Understanding genetic diversity and barriers to gene flow is vital for effective conservation management, whilst simultaneously increasing our understanding of how speciation occurs.
By using comparative analyses between penguin species, I aim to reveal the factors that are most important in producing the population genetic structure that we see. Differences in life-histories, habitat preferences or physical barriers are some of the mechanisms which create different patterns of population structure in closely-related, sympatric species. Alternatively, shared histories over geological time-scales may have produced shared patterns of genetic structure, for example if populations were isolated in glacial refugia. My research on penguins has been focused on characterising the population structure of multiple species of Antarctic and sub-Antarctic penguins, in order to perform these comparative analyses.

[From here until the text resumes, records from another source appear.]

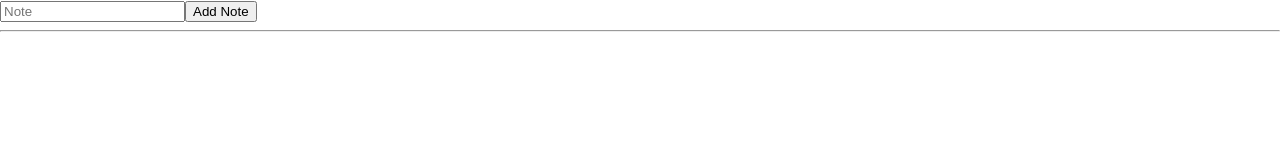
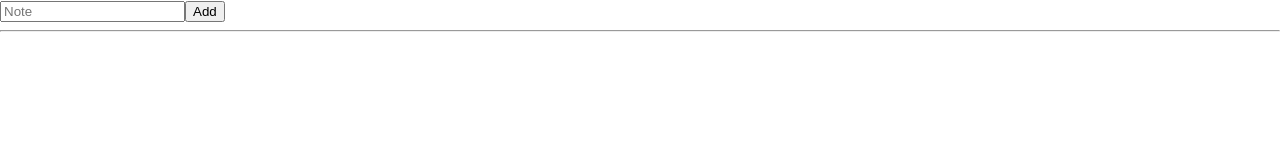
Before and after one commit to iamAbayomi/react-redux-practice, a React (Create React App) app: page / in a window 1280 px wide. Shown: the top 160 px of the page. Built offline with nearby package versions, Linux system fonts and the light colour scheme.

Commit message:
feature: added input button

```diff
--- a/src/Main.tsx
+++ b/src/Main.tsx
@@ -5,7 +5,7 @@ function App(){
     return(
         <div>
             <NoteInput />
-            <button>Add</button>
+            <hr/>
         </div>
     )
 }
--- a/src/components/NoteInput.tsx
+++ b/src/components/NoteInput.tsx
@@ -7,6 +7,7 @@ function NoteInput(){
                     name="note"
                     placeholder="Note"
                 />
+                <button>Add</button>
             </div>
         </div>
     )
```
Also changed, not shown: src/index.tsx (+4 -4 lines).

I am also interested in how climate change throughout the Holocene has affected penguin populations, from the high Antarctic to temperate latitudes. To do this, I am reconstructing historical population sizes for multiple species and populations, using both ancient and modern DNA. I then correlate these changes in population size with paleoclimatic conditions, to show how periods of past climate change affected penguin populations.